One of the biggest trends vehicle manufacturers now need to consider is that of fuel efficiency and limiting the impact of automobiles on the environment. While fuel prices may be at the lowest they’ve been for a number of years, consumers still want to get the most out of their cars. A key part of this is making designs that are more efficient, using both lighter materials and more efficient designs. This is where the design and manufacturing processes have to work hand in hand. New cars have to be created with new materials in mind. Alongside this, the designs need to reflect the manufacturing tooling available. If you want to use aluminium, or lightweight composites in your new car, this must be reflected throughout the design and manufacturing workflow. There has to be real integration in the software behind the design and manufacturing workflow. Of course, when this is done effectively then manufacturers can benefit from faster time to market with vehicles that meet customer needs.
It’s clear that we’re seeing an exciting time in the automotive industry. As with many other sectors at the moment, established ways of doing things are falling by the wayside. The automotive industry is going to be no different.
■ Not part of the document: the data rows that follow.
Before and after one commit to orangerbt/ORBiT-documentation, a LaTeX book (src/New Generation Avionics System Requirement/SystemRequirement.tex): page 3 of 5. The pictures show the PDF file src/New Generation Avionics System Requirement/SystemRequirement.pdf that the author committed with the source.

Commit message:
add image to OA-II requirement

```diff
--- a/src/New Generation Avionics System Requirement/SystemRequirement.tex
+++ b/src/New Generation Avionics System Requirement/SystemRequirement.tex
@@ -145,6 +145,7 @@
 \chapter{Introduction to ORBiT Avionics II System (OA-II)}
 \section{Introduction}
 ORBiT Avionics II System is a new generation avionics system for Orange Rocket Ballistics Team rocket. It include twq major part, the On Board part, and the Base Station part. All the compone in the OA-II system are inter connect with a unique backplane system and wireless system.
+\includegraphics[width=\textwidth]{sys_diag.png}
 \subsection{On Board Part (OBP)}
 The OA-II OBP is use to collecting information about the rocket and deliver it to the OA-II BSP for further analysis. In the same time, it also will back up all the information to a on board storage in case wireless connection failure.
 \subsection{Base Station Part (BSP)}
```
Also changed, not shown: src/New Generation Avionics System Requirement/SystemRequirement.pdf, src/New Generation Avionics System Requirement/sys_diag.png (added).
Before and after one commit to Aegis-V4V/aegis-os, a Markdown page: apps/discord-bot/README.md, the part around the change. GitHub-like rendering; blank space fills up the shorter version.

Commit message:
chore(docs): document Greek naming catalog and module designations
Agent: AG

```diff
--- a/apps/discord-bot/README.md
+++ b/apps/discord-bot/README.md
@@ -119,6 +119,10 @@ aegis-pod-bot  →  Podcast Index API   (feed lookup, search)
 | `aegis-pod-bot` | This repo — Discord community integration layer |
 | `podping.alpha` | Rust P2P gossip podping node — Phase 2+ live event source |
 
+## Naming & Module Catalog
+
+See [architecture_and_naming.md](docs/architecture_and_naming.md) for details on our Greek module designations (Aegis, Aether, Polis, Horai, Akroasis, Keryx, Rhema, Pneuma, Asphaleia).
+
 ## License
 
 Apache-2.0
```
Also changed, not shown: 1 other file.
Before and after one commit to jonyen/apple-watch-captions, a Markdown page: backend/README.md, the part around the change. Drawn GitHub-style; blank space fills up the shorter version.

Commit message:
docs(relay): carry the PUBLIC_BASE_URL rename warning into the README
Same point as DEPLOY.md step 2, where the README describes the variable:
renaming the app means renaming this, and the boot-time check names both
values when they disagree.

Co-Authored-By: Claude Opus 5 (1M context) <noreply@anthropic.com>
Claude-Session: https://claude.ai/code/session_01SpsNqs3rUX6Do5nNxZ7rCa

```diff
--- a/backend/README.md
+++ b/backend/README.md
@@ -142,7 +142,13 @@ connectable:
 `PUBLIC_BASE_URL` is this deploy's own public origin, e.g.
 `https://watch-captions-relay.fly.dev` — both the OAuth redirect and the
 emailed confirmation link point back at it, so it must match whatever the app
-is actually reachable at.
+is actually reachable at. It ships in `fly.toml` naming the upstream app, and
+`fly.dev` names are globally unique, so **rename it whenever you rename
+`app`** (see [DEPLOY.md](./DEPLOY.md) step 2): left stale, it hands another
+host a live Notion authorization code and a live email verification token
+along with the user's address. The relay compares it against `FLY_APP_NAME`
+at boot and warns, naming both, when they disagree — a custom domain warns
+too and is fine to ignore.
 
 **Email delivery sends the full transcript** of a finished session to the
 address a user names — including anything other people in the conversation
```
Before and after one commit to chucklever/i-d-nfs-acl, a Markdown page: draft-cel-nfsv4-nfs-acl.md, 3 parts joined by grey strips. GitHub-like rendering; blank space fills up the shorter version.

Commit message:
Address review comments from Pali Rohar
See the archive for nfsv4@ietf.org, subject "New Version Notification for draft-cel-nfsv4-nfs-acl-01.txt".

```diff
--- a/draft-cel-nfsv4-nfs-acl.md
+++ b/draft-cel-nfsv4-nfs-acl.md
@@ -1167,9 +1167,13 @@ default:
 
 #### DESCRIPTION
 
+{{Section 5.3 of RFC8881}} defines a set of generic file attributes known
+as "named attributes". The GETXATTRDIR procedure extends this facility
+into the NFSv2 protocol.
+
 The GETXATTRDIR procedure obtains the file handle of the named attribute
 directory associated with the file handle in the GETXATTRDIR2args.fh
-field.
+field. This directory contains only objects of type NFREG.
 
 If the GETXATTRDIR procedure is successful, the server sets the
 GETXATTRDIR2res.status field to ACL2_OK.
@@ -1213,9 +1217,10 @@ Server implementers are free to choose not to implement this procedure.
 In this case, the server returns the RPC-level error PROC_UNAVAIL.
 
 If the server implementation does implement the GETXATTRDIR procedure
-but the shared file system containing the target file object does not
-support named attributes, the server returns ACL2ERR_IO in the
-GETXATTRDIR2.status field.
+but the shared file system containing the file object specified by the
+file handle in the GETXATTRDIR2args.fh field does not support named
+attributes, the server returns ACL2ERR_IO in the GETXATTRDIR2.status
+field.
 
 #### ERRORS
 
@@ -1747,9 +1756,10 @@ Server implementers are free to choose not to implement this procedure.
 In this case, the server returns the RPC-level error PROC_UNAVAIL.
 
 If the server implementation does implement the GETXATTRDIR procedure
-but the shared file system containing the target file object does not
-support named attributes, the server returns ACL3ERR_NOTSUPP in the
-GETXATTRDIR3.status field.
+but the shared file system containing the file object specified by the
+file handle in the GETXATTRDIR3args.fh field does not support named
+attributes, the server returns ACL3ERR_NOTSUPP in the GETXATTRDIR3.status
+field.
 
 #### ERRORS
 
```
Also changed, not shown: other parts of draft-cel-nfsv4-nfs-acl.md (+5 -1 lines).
Vehicle manufacturers will have to understand these trends and ensure they can respond if they’re going to remain competitive. The only way to achieve this is by not blindly sticking with existing processes, workflows and technology. As the industry is being disrupted by new technology, so too do automotive manufacturers need to embrace this disruption if they’re to continue to thrive.
Bart Simpson is Business Development Lead at Delcam, part of Autodesk. Delcam holds a central role in UK manufacturing, one that it has developed since the 60s. Headquartered in Birmingham, Delcam’s range of design, manufacturing and inspection software provides automated CADCAM solutions for a variety of industries, ranging from aerospace and automotive to toys and sports equipment.